There are also other day trading MAs like the 5-period EMA or a 200-period EMA. But longer durations can lag too much, not allowing day traders to be agile, while shorter ones behave almost like the price itself, not helping the analysis. So the 20-period is an intermediate choice.
The 5 EMA is useful for deciding when to enter and exit a trade. It is the closest average to the stock's actual price as it is both short-term and exponential. It is quite sensitive to price fluctuations and may not perform very well as a standalone indicator. But when used with another Moving Average such as a 50 SMA or a 100 SMA, it can show crossovers quite accurately and act as a powerful tool to help decide entry and exit timings.
This is also a short-term exponential MA and is thus considered to be a fast-moving average. It is generally used to define the direction of a short-term trend. It is mainly used by traders who need to track momentum-price crossovers. Like the 5 EMA, the 10 EMA can also reflect bigger trends when paired with other Moving Averages to show price crossovers. The 10 EMA is also used for determining stop-loss levels in short-term trading.
This Moving Average is relatively longer than the previous two. It is used in both short and intermediate-term trading. It works well as an independent indicator as well, showing price crossovers to determine trends. It can, however, be used with other Moving Averages such as the long-term SMAs. The 21 EMA filters out most of the market's noise and can be a great trading tool for deciding stop losses.
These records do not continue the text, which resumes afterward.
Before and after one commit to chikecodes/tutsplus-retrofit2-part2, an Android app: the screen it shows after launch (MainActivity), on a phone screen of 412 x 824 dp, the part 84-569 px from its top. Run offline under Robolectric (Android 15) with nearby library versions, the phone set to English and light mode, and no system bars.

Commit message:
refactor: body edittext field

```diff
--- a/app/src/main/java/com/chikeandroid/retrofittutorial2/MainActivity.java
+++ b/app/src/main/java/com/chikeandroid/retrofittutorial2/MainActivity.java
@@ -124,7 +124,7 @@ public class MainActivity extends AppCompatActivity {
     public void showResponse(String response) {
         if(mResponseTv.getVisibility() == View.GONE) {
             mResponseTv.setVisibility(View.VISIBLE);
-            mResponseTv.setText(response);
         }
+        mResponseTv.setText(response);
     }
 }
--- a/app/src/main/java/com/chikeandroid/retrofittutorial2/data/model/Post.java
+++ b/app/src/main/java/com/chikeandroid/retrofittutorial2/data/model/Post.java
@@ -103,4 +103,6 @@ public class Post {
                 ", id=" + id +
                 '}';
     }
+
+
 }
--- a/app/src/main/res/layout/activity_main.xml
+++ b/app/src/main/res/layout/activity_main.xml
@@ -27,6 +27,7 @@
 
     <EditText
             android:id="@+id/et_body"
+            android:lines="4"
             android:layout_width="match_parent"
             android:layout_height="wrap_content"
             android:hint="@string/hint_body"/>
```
It helps traders remain on the right side of the market.
Among all the Mas listed, the 50 SMA is the first trading tool for support and resistance. It can act as a support line for an uptrend and as a resistance line for a downtrend. It is also used along with the 5 EMA or the 10 EMA to confirm upward or downward momentum. Say if the price crosses above both the 5 EMA and the 50 SMA, it can be predicted to continue this upward trend for long. The 50/200 SMA crossover is also one of the most important long-term trend indicators used by traders.
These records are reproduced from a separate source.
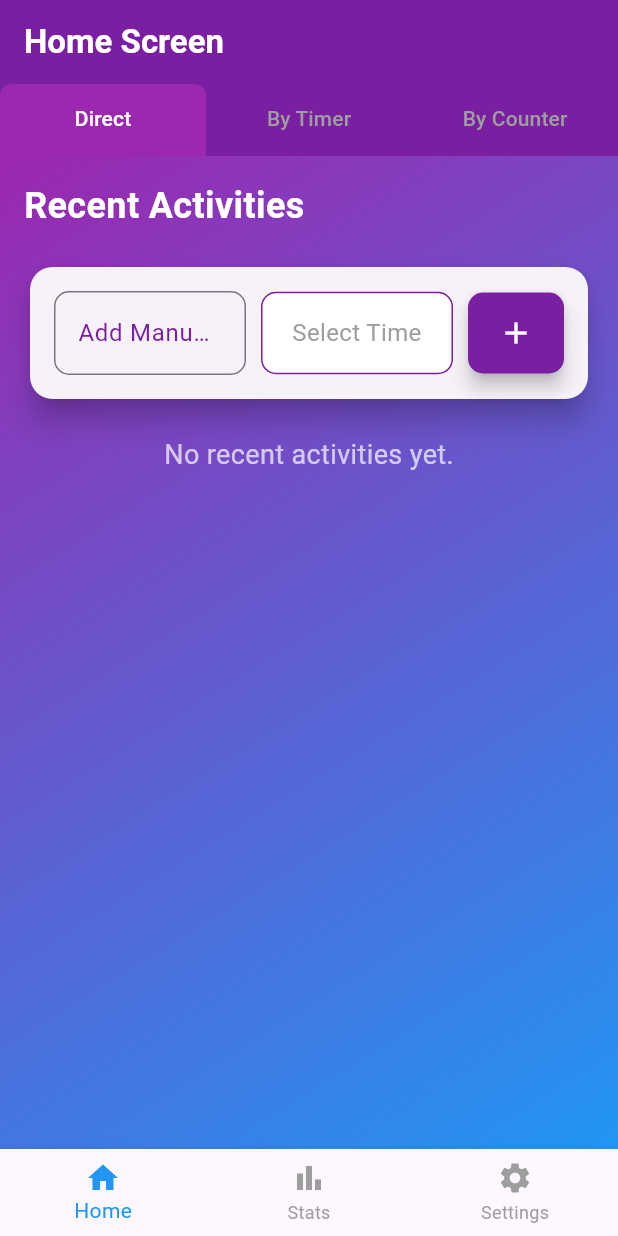
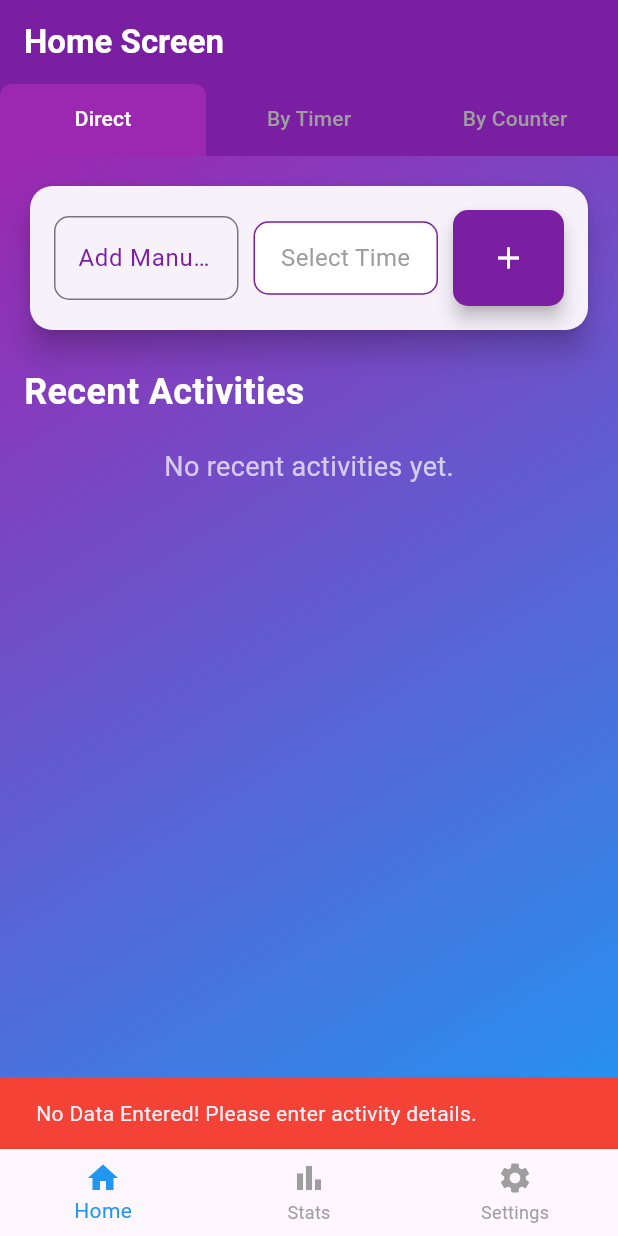
Before and after one commit to psjhimanshu/activity_tracker, a Flutter app: the screen it shows after launch, after a tap on the "add" icon, on a phone screen of 412 x 824 dp. Run offline on Flutter 3.47's test engine with Material 3 defaults, Android fonts, the light colour scheme and no system bars; our stand-ins replace audioplayers, firebase_core, get, shared_preferences, syncfusion_flutter_charts; accounts and stored records are empty.

Commit message:
Home screen done 99% work

```diff
--- a/lib/Screens/HomeScreen.dart
+++ b/lib/Screens/HomeScreen.dart
@@ -76,6 +76,18 @@ class _HomeScreenState extends State<HomeScreen> {
     ) ??
         false;
   }
+
+
+  void _showInsufficientDataSnackBar() {
+    ScaffoldMessenger.of(context).showSnackBar(
+      const SnackBar(
+        content: Text("No Data Entered! Please enter activity details."),
+        backgroundColor: Colors.red,
+        duration: Duration(seconds: 2),
+      ),
+    );
+  }
+
 
   @override
   Widget build(BuildContext context) {
@@ -165,15 +177,7 @@ class _HomeScreenState extends State<HomeScreen> {
           child: Column(
             crossAxisAlignment: CrossAxisAlignment.start,
             children: [
-              const Text(
-                "Recent Activities",
-                style: TextStyle(
-                  fontSize: 24,
-                  fontWeight: FontWeight.bold,
-                  color: Colors.white,
-                ),
-              ),
-              const SizedBox(height: 20),
+
               Card(
                 elevation: 8,
                 shape: RoundedRectangleBorder(
@@ -221,7 +225,7 @@ class _HomeScreenState extends State<HomeScreen> {
                         child: GestureDetector(
                           onTap: () => _selectDirectTime(context),
                           child: Container(
-                            padding: const EdgeInsets.symmetric(vertical: 15, horizontal: 10),
+                            padding: const EdgeInsets.symmetric(vertical: 12, horizontal: 7),
                             decoration: BoxDecoration(
                               border: Border.all(color: Colors.purple.shade700),
                               borderRadius: BorderRadius.circular(10),
@@ -243,8 +247,9 @@ class _HomeScreenState extends State<HomeScreen> {
                       const SizedBox(width: 10),
                       ElevatedButton(
                         onPressed: () async {
+
                           if (directActivityController.text.isNotEmpty && directSelectedTime != null) {
-                            bool shouldSave = await _confirmSaveActivity(directActivityController.text);
+                            bool shouldSave = true;
                             if (shouldSave) {
                               _recentActivitiesService.saveActivity(
                                 directActivityController.text,
@@ -258,11 +263,14 @@ class _HomeScreenState extends State<HomeScreen> {
                               await _loadActivities();
                               setState(() {});
                             }
+                          }else{
+                            _showInsufficientDataSnackBar();
                           }
+
                         },
                         style: ElevatedButton.styleFrom(
                           backgroundColor: Colors.purple.shade700,
-                          padding: const EdgeInsets.symmetric(horizontal: 20, vertical: 15),
+                          padding: const EdgeInsets.symmetric(horizontal: 25, vertical: 20),
                           shape: RoundedRectangleBorder(
                             borderRadius: BorderRadius.circular(10),
                           ),
@@ -276,6 +284,15 @@ class _HomeScreenState extends State<HomeScreen> {
                       ),
                     ],
                   ),
+                ),
+              ),
+              const SizedBox(height: 20),
+              const Text(
+                "Recent Activities",
+                style: TextStyle(
+                  fontSize: 24,
+                  fontWeight: FontWeight.bold,
+                  color: Colors.white,
                 ),
               ),
               const SizedBox(height: 20),
@@ -424,13 +441,6 @@ class _HomeScreenState extends State<HomeScreen> {
       timer.cancel();
       _audioPlayer.stop();
 
-      // ✅ Ask user before clearing the activity
-      if (_currentActivity.isNotEmpty) {
-        bool shouldSave = await _confirmSaveActivity(_currentActivity);
-        if (shouldSave) {
-          await _saveTimerActivity();
-        }
-      }
 
       setState(() {
         _secondRemaining = 0;
@@ -492,6 +502,10 @@ class _HomeScreenState extends State<HomeScreen> {
   }
 
   void _startTimer() {
+    if(activityController.text.isEmpty||selectedTime==null){
+      _showInsufficientDataSnackBar();
+      return;
+    }
     activityShowH2=false;
 
     if (selectedTime == null) return;
@@ -700,7 +714,7 @@ class _HomeScreenState extends State<HomeScreen> {
               Row(
                 mainAxisAlignment: MainAxisAlignment.center,
                 children: [
-                  // Show Play button when timer is not running or paused, otherwise show Stop button
+
                   _isRunning || _isPaused
                       ? ElevatedButton(
                     onPressed: _stopTimer,
@@ -720,9 +734,7 @@ class _HomeScreenState extends State<HomeScreen> {
                   )
                       : ElevatedButton(
                     onPressed: () {
-                      if (activityController.text.isNotEmpty && selectedTime != null) {
-                        _startTimer();
-                      }
+                     _startTimer();
                     },
                     style: ElevatedButton.styleFrom(
                       backgroundColor: Colors.purple.shade700,
@@ -782,6 +794,10 @@ class _HomeScreenState extends State<HomeScreen> {
   bool activityShowH3 = true;
 
   void _startStopwatch() {
+    if(stopwatchActivityController.text.isEmpty){
+      _showInsufficientDataSnackBar();
+      return;
+    }
     activityShowH3 = false;
     if (!_stopwatchRunning) {
       _stopwatchActivity = stopwatchActivityController.text;
@@ -984,13 +1000,27 @@ class _HomeScreenState extends State<HomeScreen> {
               Row(
                 mainAxisAlignment: MainAxisAlignment.center,
                 children: [
-                  ElevatedButton(
-                    onPressed: _stopwatchRunning
-                        ? null
-                        : () {
-                      if (stopwatchActivityController.text.isNotEmpty) {
-                        _startStopwatch();
-                      }
+                  // Conditionally show Start or Stop button
+                  _stopwatchRunning || _stopwatchPaused
+                      ? ElevatedButton(
+                    onPressed: _resetStopwatch,
+                    style: ElevatedButton.styleFrom(
+                      backgroundColor: Colors.red.shade700,
+                      padding: const EdgeInsets.all(15),
+                      shape: RoundedRectangleBorder(
+                        borderRadius: BorderRadius.circular(10),
+                      ),
+                      elevation: 5,
+                    ),
+                    child: const Icon(
+                      Icons.stop,
+                      color: Colors.white,
+                      size: 30,
+                    ),
+                  )
+                      : ElevatedButton(
+                    onPressed: () {
+                      _startStopwatch();
                     },
                     style: ElevatedButton.styleFrom(
                       backgroundColor: Colors.purple.shade700,
@@ -1007,6 +1037,7 @@ class _HomeScreenState extends State<HomeScreen> {
                     ),
                   ),
                   const SizedBox(width: 20),
+                  // Pause/Resume button
                   ElevatedButton(
                     onPressed: _stopwatchRunning || _stopwatchPaused
                         ? () {
@@ -1027,25 +1058,6 @@ class _HomeScreenState extends State<HomeScreen> {
                     ),
                     child: Icon(
                       _stopwatchPaused ? Icons.play_arrow : Icons.pause,
-                      color: Colors.white,
-                      size: 30,
-                    ),
-                  ),
-                  const SizedBox(width: 20),
-                  ElevatedButton(
-                    onPressed: _stopwatchRunning || _stopwatchPaused
-                        ? _resetStopwatch
-                        : null,
-                    style: ElevatedButton.styleFrom(
-                      backgroundColor: Colors.red.shade700,
-                      padding: const EdgeInsets.all(15),
-                      shape: RoundedRectangleBorder(
-                        borderRadius: BorderRadius.circular(10),
-                      ),
-                      elevation: 5,
-                    ),
-                    child: const Icon(
-                      Icons.stop,
                       color: Colors.white,
                       size: 30,
                     ),
```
This is a slow-moving average and can act as a support and resistance line between 50 and 200 SMA. For instance, if the price crosses the 50 SMA, then the following support line to look for is the 100 SMA. The 100 SMA is used both in long-term trading and in short-term trading with crossovers. It is also an important indicator to decide on trading pullbacks.
This is the longest duration that traders generally use and is the last level of support or resistance. It can be a useful indicator for deciding entry and exit timings in long-term trading. The 50/200 SMA crossover is considered the Golden Cross if it is bullish and the Death Cross if it is bearish. When a price reaches or crosses the 200 SMA, it is a clear indicator that the trends will change. The 200 SMA is, thus, used and highly respected by institutional traders.
For anyone who is even remotely interested in forex trading, knowing and understanding Moving Averages is a must. This is an essential tool that traders can use to make investment decisions, and only when you have complete knowledge of it will you be able to use it to your best advantage. Using the Moving Average indicator on your MT4 platform to help with decision-making can take your trading game through the roof.